[PROBLEM REQUIREMENTS]: Check every line below for the string "hover", and copy the lines that contain it.

- Opening Delimiter -

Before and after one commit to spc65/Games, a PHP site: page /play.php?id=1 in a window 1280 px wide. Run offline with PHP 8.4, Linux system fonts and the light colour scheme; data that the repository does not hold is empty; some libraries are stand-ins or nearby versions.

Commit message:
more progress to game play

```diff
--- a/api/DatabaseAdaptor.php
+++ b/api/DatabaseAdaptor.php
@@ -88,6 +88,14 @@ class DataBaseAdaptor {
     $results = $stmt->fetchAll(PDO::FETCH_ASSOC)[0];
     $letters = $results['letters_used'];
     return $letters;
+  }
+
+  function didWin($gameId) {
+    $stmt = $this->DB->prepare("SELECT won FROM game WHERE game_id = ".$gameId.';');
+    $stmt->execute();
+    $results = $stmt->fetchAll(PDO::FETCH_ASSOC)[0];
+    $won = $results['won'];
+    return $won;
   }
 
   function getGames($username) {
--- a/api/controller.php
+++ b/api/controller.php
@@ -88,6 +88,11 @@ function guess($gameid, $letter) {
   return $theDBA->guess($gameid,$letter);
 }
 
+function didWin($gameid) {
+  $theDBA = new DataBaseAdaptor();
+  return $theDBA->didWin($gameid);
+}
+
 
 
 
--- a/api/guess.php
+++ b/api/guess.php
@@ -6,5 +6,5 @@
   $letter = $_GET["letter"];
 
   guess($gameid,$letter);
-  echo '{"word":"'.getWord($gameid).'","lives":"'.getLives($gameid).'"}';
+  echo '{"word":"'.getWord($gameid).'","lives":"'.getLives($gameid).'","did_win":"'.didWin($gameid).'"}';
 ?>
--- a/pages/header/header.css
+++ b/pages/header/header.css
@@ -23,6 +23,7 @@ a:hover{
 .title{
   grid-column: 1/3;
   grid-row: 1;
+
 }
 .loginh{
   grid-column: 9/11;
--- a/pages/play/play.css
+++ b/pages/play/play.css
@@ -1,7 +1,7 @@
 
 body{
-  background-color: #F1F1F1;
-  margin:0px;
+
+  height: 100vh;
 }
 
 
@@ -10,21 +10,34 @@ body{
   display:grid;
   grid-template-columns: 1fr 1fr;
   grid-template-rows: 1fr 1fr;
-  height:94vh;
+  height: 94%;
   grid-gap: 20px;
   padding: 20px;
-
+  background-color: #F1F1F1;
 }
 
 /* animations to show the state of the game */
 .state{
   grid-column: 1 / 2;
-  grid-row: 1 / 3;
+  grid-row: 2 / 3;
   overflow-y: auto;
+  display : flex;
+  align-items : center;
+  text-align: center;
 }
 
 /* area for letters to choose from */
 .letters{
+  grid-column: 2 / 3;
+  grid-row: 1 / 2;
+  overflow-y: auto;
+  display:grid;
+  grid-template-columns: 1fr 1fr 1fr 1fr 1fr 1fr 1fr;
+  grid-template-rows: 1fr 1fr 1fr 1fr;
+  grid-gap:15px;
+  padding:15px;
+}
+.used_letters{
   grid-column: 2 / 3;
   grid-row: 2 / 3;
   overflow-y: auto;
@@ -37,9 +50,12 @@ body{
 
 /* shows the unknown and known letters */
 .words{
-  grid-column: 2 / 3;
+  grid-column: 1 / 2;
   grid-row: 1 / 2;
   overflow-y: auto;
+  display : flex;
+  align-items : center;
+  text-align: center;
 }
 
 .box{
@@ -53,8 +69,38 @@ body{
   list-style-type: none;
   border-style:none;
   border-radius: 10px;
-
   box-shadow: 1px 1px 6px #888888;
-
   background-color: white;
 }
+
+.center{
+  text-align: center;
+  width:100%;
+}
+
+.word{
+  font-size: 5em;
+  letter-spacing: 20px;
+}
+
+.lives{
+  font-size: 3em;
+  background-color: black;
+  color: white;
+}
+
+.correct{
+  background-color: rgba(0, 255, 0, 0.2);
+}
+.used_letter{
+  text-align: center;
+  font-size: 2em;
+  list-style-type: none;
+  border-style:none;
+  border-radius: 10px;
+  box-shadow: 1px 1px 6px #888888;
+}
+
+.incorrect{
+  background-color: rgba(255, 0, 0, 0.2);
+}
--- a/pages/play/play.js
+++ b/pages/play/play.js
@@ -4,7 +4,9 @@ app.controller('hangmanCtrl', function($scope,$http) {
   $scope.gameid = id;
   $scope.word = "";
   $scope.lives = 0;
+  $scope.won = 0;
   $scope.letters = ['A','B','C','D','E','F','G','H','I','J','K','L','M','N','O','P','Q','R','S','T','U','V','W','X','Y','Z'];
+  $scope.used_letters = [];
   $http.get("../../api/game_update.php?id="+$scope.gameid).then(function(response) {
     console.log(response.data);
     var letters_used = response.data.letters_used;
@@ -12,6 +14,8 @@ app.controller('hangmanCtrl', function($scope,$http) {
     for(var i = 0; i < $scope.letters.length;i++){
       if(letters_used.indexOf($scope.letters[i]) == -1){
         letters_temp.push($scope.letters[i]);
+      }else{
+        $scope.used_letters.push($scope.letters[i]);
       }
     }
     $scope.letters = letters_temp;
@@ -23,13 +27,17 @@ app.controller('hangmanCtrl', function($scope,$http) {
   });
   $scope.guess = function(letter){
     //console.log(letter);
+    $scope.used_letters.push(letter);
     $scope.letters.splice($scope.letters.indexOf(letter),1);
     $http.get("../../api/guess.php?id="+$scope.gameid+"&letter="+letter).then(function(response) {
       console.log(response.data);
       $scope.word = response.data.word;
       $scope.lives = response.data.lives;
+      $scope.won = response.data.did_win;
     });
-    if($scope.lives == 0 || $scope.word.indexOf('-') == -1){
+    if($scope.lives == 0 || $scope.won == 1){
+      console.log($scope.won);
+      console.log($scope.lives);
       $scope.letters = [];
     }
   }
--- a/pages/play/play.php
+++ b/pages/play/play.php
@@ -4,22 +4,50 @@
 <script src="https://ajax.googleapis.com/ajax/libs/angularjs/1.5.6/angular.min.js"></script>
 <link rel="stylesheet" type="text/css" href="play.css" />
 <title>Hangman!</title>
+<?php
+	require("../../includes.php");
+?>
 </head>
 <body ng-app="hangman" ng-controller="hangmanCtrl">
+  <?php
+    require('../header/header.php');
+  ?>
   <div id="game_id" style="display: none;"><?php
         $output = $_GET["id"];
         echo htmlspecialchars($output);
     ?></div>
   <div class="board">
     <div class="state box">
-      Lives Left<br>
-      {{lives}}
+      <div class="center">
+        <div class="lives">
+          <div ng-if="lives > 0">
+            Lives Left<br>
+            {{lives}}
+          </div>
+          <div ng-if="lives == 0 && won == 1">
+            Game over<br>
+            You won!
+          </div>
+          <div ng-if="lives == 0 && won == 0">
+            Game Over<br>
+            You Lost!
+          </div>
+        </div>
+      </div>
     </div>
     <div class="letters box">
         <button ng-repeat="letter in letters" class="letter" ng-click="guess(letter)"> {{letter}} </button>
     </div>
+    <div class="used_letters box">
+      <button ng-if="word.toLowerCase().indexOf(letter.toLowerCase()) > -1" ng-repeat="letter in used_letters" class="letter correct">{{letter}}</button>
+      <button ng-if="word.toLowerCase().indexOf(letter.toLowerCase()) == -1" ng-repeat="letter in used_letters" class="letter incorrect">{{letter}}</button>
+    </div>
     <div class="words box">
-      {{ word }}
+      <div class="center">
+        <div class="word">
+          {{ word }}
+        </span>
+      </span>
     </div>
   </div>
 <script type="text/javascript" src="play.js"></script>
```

- Closing Delimiter -
- Opening Delimiter -

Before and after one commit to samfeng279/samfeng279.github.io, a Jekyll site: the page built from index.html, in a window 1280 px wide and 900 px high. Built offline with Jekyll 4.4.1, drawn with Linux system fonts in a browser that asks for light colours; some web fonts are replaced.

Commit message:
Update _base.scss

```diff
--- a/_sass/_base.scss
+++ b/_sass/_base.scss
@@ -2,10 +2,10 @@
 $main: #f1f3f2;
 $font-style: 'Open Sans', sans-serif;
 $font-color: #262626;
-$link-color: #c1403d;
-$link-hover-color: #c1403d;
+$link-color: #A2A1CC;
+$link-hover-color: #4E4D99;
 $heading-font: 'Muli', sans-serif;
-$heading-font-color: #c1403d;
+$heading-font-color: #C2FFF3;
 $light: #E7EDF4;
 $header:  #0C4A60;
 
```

- Closing Delimiter -

[RESPONSE AREA]:
@@ -23,6 +23,7 @@ a:hover{
-$link-hover-color: #c1403d;
+$link-hover-color: #4E4D99;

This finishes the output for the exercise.